Work instructions:
In the entries below, every line with the string "span" is to be reported.
=== Begin Enclosure ===
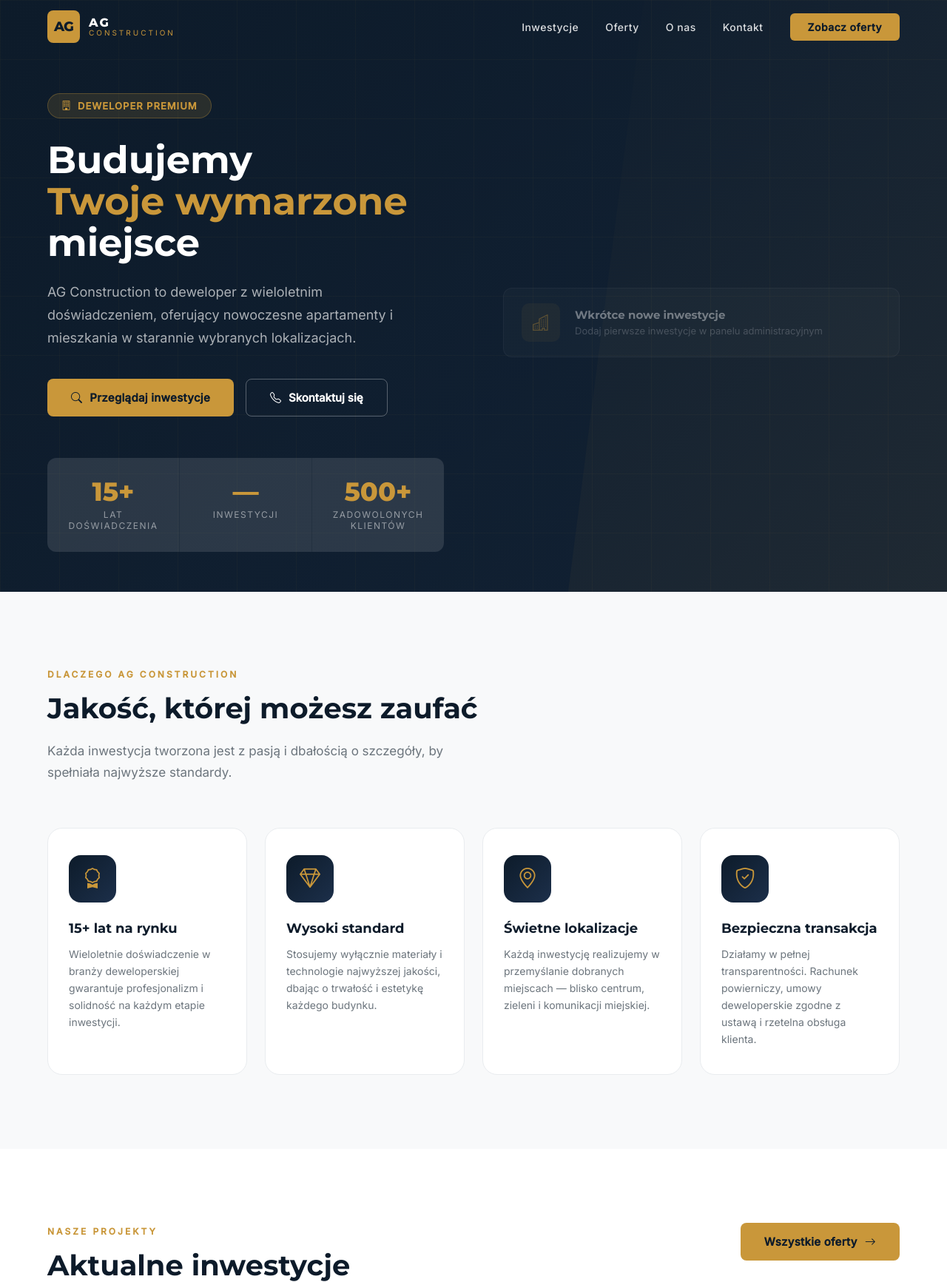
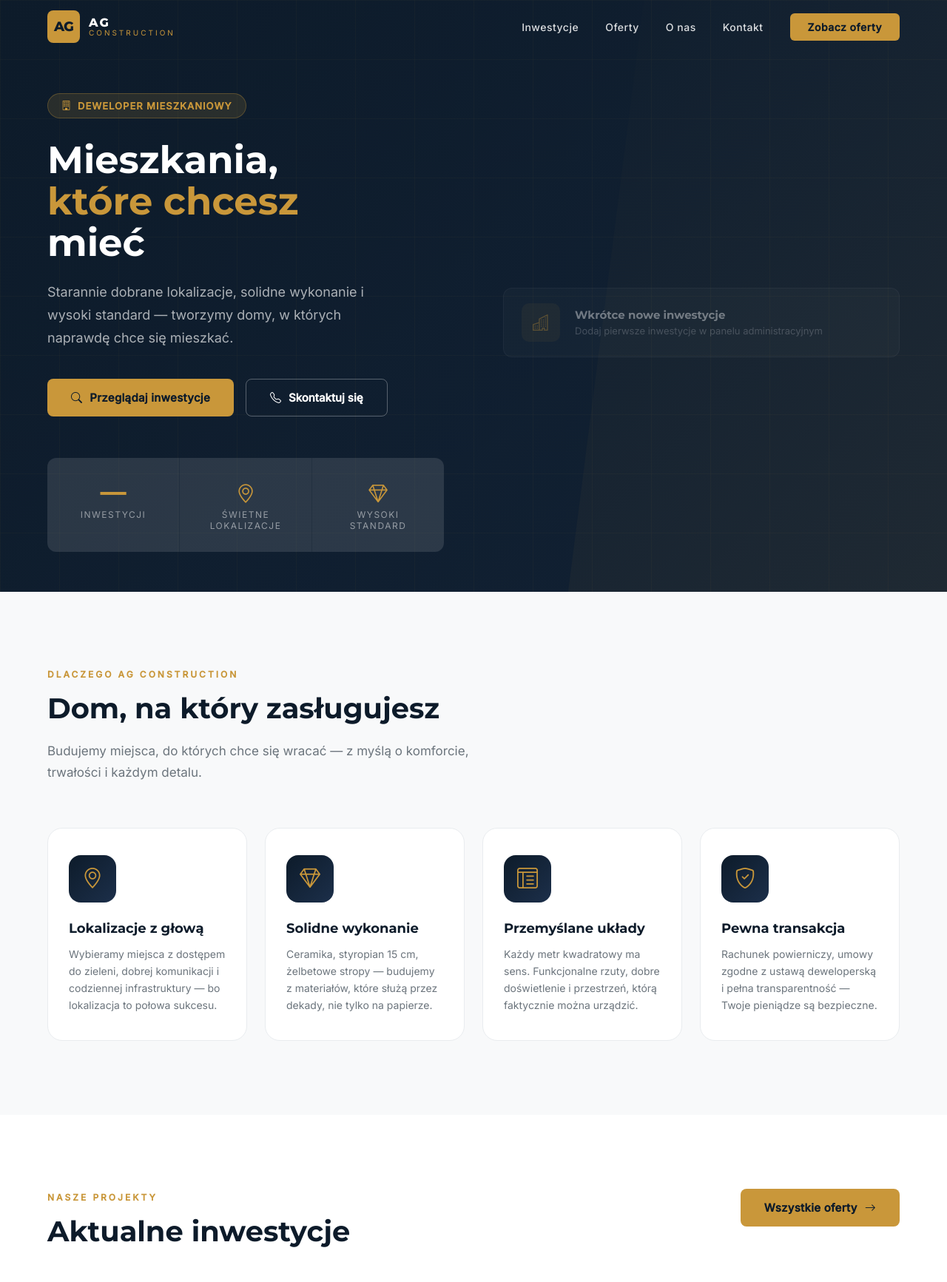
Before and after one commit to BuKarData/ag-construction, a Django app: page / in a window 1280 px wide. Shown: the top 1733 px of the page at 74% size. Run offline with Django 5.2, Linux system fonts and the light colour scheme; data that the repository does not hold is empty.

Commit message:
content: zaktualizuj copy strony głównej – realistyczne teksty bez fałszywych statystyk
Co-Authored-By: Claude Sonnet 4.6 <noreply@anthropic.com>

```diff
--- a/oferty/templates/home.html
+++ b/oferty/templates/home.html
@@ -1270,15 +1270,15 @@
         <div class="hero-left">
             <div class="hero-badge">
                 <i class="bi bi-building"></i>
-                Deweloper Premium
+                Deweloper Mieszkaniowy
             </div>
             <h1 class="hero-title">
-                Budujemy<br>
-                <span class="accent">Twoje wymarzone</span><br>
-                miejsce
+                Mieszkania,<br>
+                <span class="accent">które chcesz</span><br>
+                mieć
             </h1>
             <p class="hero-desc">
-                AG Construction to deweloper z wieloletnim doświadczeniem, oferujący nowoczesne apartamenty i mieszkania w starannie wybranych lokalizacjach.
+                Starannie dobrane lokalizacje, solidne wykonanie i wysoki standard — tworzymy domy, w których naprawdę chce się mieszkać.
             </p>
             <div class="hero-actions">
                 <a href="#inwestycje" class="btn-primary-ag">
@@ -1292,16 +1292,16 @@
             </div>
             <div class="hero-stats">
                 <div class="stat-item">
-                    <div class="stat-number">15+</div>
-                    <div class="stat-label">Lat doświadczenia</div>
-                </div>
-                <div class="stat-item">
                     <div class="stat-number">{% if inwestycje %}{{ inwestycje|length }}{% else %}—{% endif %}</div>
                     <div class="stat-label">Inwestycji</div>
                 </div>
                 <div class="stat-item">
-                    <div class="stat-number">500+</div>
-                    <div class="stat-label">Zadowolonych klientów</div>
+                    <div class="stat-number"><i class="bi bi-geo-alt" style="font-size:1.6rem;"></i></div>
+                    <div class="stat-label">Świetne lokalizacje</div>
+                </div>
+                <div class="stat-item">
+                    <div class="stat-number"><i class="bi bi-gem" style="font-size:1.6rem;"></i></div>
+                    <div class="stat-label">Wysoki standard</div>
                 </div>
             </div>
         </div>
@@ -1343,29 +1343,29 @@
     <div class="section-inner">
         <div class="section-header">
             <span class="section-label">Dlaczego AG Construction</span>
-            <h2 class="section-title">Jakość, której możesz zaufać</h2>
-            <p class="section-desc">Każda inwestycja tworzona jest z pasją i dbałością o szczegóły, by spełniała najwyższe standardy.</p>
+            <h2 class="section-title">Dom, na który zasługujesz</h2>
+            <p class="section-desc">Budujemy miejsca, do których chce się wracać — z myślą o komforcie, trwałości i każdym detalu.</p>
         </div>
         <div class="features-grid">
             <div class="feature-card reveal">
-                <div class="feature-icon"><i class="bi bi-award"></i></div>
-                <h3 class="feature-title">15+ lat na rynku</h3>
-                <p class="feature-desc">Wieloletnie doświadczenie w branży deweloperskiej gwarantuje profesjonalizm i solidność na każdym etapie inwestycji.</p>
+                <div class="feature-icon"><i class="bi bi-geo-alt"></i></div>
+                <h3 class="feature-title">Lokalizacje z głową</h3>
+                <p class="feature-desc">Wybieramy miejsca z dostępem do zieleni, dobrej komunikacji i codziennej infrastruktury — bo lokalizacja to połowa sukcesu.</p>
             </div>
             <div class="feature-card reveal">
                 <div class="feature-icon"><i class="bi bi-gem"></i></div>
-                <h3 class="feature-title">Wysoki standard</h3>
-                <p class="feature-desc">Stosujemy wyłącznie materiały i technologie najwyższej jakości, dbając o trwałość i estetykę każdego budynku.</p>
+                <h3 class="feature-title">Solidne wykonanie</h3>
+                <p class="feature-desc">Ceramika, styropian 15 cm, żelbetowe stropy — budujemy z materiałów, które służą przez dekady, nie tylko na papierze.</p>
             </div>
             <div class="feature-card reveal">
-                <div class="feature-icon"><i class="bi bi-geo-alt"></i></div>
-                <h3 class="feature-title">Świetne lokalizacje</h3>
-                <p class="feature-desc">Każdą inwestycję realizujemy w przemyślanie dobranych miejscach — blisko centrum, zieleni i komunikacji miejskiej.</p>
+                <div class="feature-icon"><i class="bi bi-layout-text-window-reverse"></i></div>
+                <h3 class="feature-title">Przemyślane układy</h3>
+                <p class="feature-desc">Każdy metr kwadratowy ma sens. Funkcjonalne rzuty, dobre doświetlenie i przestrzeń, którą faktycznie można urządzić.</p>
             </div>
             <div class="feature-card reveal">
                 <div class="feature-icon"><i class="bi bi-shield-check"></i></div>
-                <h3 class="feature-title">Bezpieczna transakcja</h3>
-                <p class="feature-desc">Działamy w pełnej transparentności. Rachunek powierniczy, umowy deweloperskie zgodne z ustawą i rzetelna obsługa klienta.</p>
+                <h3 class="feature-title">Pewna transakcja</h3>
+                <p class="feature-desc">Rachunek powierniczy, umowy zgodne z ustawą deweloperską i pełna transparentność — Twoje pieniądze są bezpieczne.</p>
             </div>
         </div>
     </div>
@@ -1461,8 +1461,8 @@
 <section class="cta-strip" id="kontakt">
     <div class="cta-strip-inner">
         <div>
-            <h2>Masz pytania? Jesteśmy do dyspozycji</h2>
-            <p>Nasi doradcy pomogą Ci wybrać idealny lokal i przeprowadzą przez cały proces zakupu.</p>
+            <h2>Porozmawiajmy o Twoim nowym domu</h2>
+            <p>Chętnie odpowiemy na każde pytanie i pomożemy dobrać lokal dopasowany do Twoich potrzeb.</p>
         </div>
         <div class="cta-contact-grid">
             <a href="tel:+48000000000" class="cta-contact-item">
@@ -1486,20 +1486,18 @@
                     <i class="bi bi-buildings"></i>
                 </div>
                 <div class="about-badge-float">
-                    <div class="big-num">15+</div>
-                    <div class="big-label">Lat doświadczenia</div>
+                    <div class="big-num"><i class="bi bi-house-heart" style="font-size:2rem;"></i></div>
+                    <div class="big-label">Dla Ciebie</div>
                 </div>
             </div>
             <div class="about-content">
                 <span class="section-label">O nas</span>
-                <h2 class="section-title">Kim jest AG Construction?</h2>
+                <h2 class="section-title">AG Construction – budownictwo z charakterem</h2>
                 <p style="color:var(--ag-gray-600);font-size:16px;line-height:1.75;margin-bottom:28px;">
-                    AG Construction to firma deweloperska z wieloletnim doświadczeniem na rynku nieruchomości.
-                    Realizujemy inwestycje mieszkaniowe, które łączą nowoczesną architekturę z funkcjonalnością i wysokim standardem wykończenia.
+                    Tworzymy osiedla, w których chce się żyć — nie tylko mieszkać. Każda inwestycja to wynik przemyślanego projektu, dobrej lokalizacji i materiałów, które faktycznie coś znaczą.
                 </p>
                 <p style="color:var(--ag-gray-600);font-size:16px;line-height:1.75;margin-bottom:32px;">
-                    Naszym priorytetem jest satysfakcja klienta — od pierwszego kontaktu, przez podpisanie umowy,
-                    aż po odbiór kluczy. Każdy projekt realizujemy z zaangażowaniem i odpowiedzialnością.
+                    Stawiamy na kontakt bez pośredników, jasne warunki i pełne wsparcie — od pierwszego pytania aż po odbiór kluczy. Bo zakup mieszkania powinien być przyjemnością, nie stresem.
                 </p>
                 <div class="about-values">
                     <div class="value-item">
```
=== End Enclosure ===
Final answer:
-                <span class="accent">Twoje wymarzone</span><br>
+                <span class="accent">które chcesz</span><br>
             <span class="section-label">Dlaczego AG Construction</span>
                 <span class="section-label">O nas</span>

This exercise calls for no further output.